**Action item**
Write out every entry exactly as it appears, omitting the pictures.

==== Supplied information

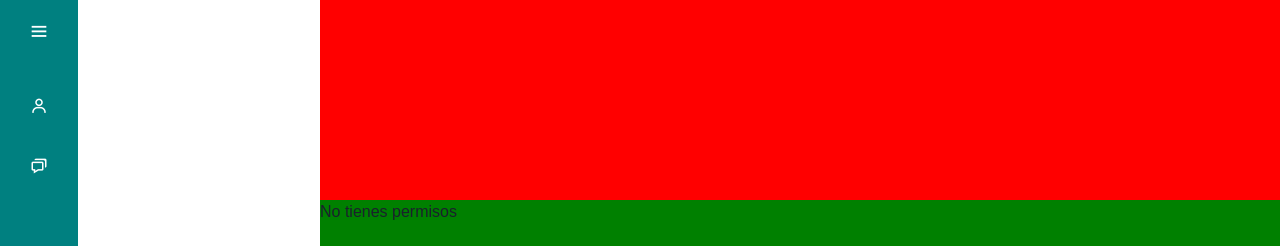
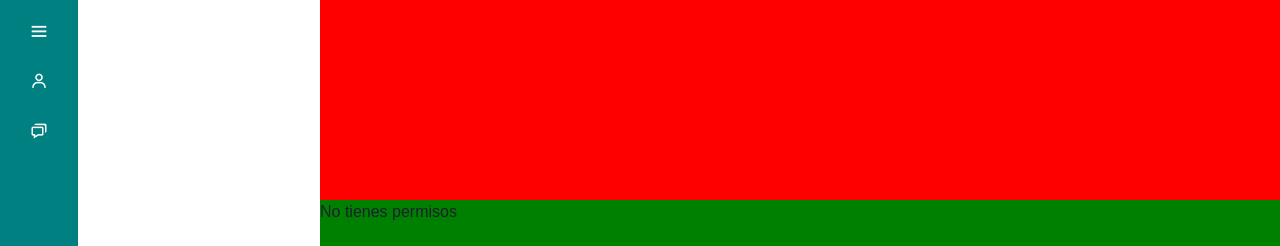
Before and after one commit to ClinicaAltaComplejidad/Eklipse-Fronted, a React (Create React App) app in the folder eklipse-2.0/: page /home/test in a window 1280 px wide. Shown: the top 246 px of the page. Built offline with nearby package versions, Linux system fonts and the light colour scheme.

Commit message:
[dev] - detallando mas el sidebar

```diff
--- a/eklipse-2.0/src/components/sidebar/sidebar.css
+++ b/eklipse-2.0/src/components/sidebar/sidebar.css
@@ -1,12 +1,11 @@
 .sidebar{
+    display: flex;
+    flex-direction: column;
     position: fixed;
-    top: 0;
-    left: 0;
     height: 100%;
     width: 78px;
     background-color: #008080;
     padding: 6px 14px;
-    z-index: 1;
     transition: all 0.5s ease;
 }
 .sidebar.active{
@@ -44,30 +43,25 @@
 .sidebar.active .btn{
     left: 90%;
 }
-.sidebar ul{
-    margin-top: 20px;
-}
+
 .sidebar ul li{
     position: relative;
     height: 50px;
     width: 100%;
-    margin: 0 5px;
     list-style: none;
-    line-height: 50px;
-    margin: 5px 0;
 }
 /*sidebar styles end*/
 
 /*tooltip styles*/
 .sidebar ul li .tooltip{
     position: absolute;
-    left: 125px;
+    left: 120px;
     top: 0;
     transform: translate(-50% , -50%);
     border-radius: 6px;
     height: 35px;
     width: 120px;
-    background: #fff;
+    background-color: #ffffff;
     line-height: 35px;
     text-align: center;
     box-shadow: 0 5px 10px rgba(0, 0, 0, 0.2);
@@ -151,5 +145,4 @@
 .sidebar.active .profile #log_out{
     left: 85%;
 }
-
 /*btn logout styles*/
```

========

**Reply**
Before and after one commit to ClinicaAltaComplejidad/Eklipse-Fronted, a React (Create React App) app in the folder eklipse-2.0/: page /home/test in a window 1280 px wide. Shown: the top 246 px of the page. Built offline with nearby package versions, Linux system fonts and the light colour scheme.

Commit message:
[dev] - detallando mas el sidebar

```diff
--- a/eklipse-2.0/src/components/sidebar/sidebar.css
+++ b/eklipse-2.0/src/components/sidebar/sidebar.css
@@ -1,12 +1,11 @@
 .sidebar{
+    display: flex;
+    flex-direction: column;
     position: fixed;
-    top: 0;
-    left: 0;
     height: 100%;
     width: 78px;
     background-color: #008080;
     padding: 6px 14px;
-    z-index: 1;
     transition: all 0.5s ease;
 }
 .sidebar.active{
@@ -44,30 +43,25 @@
 .sidebar.active .btn{
     left: 90%;
 }
-.sidebar ul{
-    margin-top: 20px;
-}
+
 .sidebar ul li{
     position: relative;
     height: 50px;
     width: 100%;
-    margin: 0 5px;
     list-style: none;
-    line-height: 50px;
-    margin: 5px 0;
 }
 /*sidebar styles end*/
 
 /*tooltip styles*/
 .sidebar ul li .tooltip{
     position: absolute;
-    left: 125px;
+    left: 120px;
     top: 0;
     transform: translate(-50% , -50%);
     border-radius: 6px;
     height: 35px;
     width: 120px;
-    background: #fff;
+    background-color: #ffffff;
     line-height: 35px;
     text-align: center;
     box-shadow: 0 5px 10px rgba(0, 0, 0, 0.2);
@@ -151,5 +145,4 @@
 .sidebar.active .profile #log_out{
     left: 85%;
 }
-
 /*btn logout styles*/
```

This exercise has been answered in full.